If you could go back and talk to yourself when you were beginning writer, what advice would you offer?
You know what? I’d go back to when I was a teenager trying to figure out what to do with my life. I eventually got into radio, which is a fun profession, but I didn’t love it. I kind of fell into it because I have a good voice, sense of humor, and musical knowledge.
My dad always told me I could do whatever I wanted, but deep down I didn’t believe him. I didn’t realize he was right until just a few years ago. So maybe it was a delayed start, but I’m finally pursuing my dream. I hope any teens who read this will take it as a lesson to follow their passion.
What would you say specifically on the topic of writing horror?
Horror is the ultimate in good versus evil. It’s natural to focus on the terrible, frightening stuff that goes on. But if you look closely at horror stories that really connect, they’re about normal, everyday people (like us) who find themselves in incredible and terrible situations. They have to find courage and strength within themselves to fight back, so that, hopefully, good will triumph.
The fact that the good guys don’t always win is another reason horror can be so compelling–you just never know until that last page.
When writing, I pay particular attention to pacing. The suspense shouldn’t build too fast–or too slowly for that matter. As for the narrative, I want readers to see what is happening in their minds. I’ve had several people say, “When I read it I thought this would make a great movie.” Hopefully that means they’re seeing it as they read it.
Horror also needs occasional surprises, something that makes the reader stop for a moment and say, “Where the heck did that come from?”
Which books would you suggest for study and why?
I wish I could be unique and pull out some obscure title but, as most writers would tell you; Stephen King‘s On Writing (2000) and The Elements of Style by Strunk and White need to be the first two books in any writing library. I think King could write a restaurant menu and make it a compelling read, he certainly did so with a how-to-write book. It’s not only entertaining and informative, but every time I read it, my battery gets charged up and I’m eager to get back to the keyboard.
Barbara Seuling‘s How to Write a Children’s Book and Get it Published (2004) is a good read for someone just starting the journey into the jungle we call children’s publishing. It’s simple and straightforward and tells you what you need to do after writing the book and how to go about doing it.
What do you do when you’re not writing?
My family is very active in our church. In fact, faith and family are the things that helped me most on the road to getting published.
St. Augustine, Florida is a wonderful historic town and I do some tourist related work which includes playing a pirate captain on the schooner Freedom, a big beautiful ship. Flagler College, a liberal arts college in town, has a respected communications department, and I use my experience to volunteer at their radio station. I sometimes work with students, but mainly I’m the jazz music director and have a weekly airshift.
Theater is a whole lot of fun and I find myself on stage in local productions from time to time.

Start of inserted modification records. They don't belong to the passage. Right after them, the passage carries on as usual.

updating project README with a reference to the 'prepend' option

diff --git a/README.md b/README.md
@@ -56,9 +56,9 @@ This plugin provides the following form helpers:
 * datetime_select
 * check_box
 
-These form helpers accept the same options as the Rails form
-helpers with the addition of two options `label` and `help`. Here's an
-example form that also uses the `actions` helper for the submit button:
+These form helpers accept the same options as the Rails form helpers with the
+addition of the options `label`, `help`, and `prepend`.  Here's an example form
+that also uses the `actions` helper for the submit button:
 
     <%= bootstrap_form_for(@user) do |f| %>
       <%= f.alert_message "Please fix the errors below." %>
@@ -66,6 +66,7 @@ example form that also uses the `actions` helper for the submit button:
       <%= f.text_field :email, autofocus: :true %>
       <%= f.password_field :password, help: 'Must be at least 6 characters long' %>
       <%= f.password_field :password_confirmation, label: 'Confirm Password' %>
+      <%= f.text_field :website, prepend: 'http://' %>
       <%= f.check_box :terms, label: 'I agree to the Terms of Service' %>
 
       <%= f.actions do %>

What else? I like motorcycles, scuba diving, tattoos, golf, and poker. Oh, and as a tie in to Daemon Hall, I do, on occasion, take part in paranormal investigations.
What can your fans look forward to next?
Another paranormal adventure with Wade, Demarius, and Ian Tremblin is in the works.
After that, I’m not sure. I do have three other manuscripts that are completed for the most part. Two are horror and one I wrote for my drama teacher wife, so it deals with a school musical production.
As for my immediate plans, I’m going to the beach with my copy of your book, Tantalize (Candlewick, 2007). I’m about fifty pages from the end–what a great summer read.